Data for review:

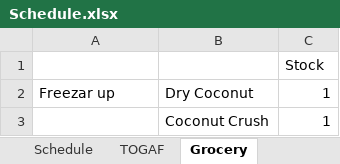
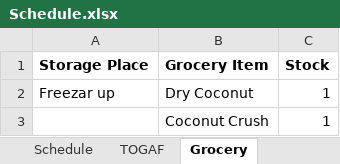
Before and after one commit to vinanti/Skills, an Excel workbook: Schedule.xlsx, sheet Grocery, drawn as a sheet; only a part is shown; values as stored, in another font and other column widths than the file's, no borders; removed rows and columns are numbered as before the commit, all else as after; the diff names each change by its address in the sheet, - before the commit and + after, or states it on an @@ line.

```diff
--- a/Schedule.xlsx (sheet Grocery)
+++ b/Schedule.xlsx (sheet Grocery)
-row 1:  |  | Stock
+row 1: Storage Place | Grocery Item | Stock
```
Also changed, not shown: other sheet tabs, Skills.xlsx, 11 other files.
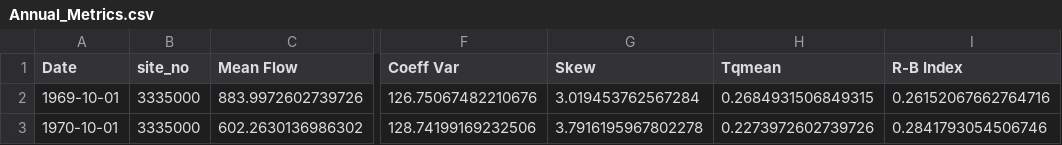
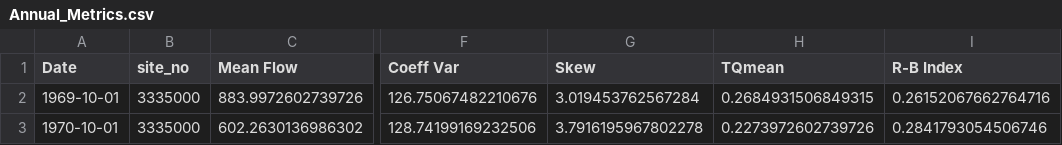
Before and after one commit to Environmental-Informatics/10-statistics-and-metrics-ankitghanghas, a CSV file: Annual_Metrics.csv, drawn as a sheet; only a part is shown, gaps mark what is left out; the diff names each change by its address in the sheet, - before the commit and + after, or states it on an @@ line.

Commit message:
change in TQmean

```diff
--- a/Annual_Metrics.csv
+++ b/Annual_Metrics.csv
-H1: Tqmean
+H1: TQmean
```
Also changed, not shown: Monthly_Metrics.csv, 2 other files.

What is required:
What the answer should hold is an exact copy of each line from the one containing "change in TQmean" to the final line of the listing above.

Solution for this exercise:
change in TQmean

```diff
--- a/Annual_Metrics.csv
+++ b/Annual_Metrics.csv
-H1: Tqmean
+H1: TQmean
```
Also changed, not shown: Monthly_Metrics.csv, 2 other files.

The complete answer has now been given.